When prices are so volatile, countries can be led to seek national food security by pursuing self-sufficiency so as to avoid relying on global grain markets. This can be costly in terms of both economic waste and environmental damage. Recently The World Bank proposed an insurance scheme to help low-income food-importing countries deal with the risk inherent in the volatility of global grain prices – particularly the longer term risk which cannot be handled by present futures markets.

Fair play
We have more than enough food today, but we cannot afford to be complacent. More than half as many people again are forecast to join the world’s population by 2050. As Professor Gordon Conway, President of the Rockefeller Foundation, puts it in a recent book, we need a ‘Doubly Green Revolution’, one which increases harvests without damaging the environment. Given the fact that the world’s people and its arable land are not always in the same place, increases in purchasing power generated through successfully reducing poverty will mean that a higher proportion of the world’s production will need to move through international markets. So the global market place must be a fair playing field for developing countries.

Developing countries need to invest in their own agriculture and to remove biases against it in their policies. As partners in the development process, we need to assist them in securing liberalized domestic markets. More importantly, we need to make sure that the policies advocated for developing countries are reciprocated in developed ones so as to ensure a fair global trading system. It is unreasonable to expect market liberalization in the developing world while the United States of America and the EU maintain such highly protectionist policies for their own agriculture

Robert L. Thompson  is Director of Rural Development; Merlinda Ingco  is Trade and Agricultural Policy Specialist; and Lynn R. Brown  is Food Policy Specialist, at The World Bank’s Rural Development Department.

PHOTOGRAPH: Dayo N. Gaston/UNEP/Topham

This issue:
Contents | Editorial K. Toepfer | Time to act | A climate of change | Melding heart and head | Looking through green glasses | Multi-local business | World Environment Day 2000 |
At a glance | Competition | The greening of Goliath | Unfair trade | No sleeping after Seattle | Disproportionate effects | Liberal rations | New millennium, new regulation | Secretary-General’s Report | Pachamama: Our Earth, Our Future
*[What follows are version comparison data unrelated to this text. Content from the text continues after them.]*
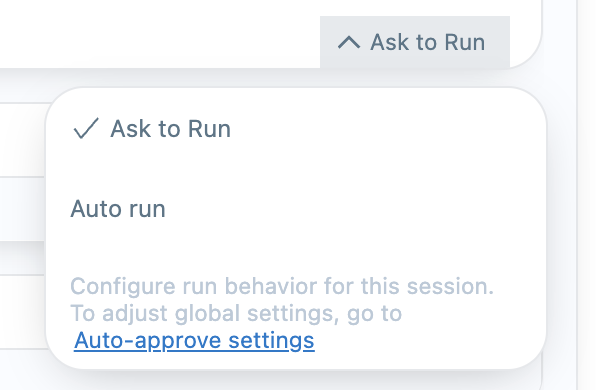
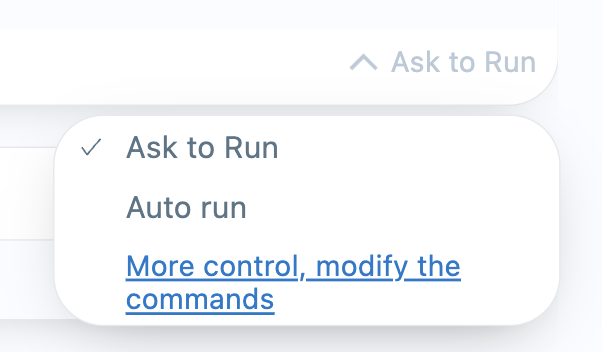
fix: update button to be secondary instead of primary button, update images in docs

diff --git a/src/components/dropdown-form/base-dropdown.ts b/src/components/dropdown-form/base-dropdown.ts
@@ -95,7 +95,7 @@ export abstract class BaseDropdown<T = any> {
       icon: this.dropdownIcon,
       onClick: this.toggleDropdown,
       primary: false,
-      status: 'clear',
+      status: 'dimmed-clear',
       classNames: [ 'mynah-dropdown-list-button' ],
       testId: testIds.dropdownList.button
     }).render;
Complementary articles in other issues:
Issue on Food 1996, including:
Jules N. Pretty: Sustainability works
Gordon Conway: Genetically engineered crops: who benefits? (Biodiversity) 2000
James D. Wolfensohn: Collaboration makes a difference (Freshwater) 1998
James D. Wolfensohn: Crucibles of development (Human Settlements) 1996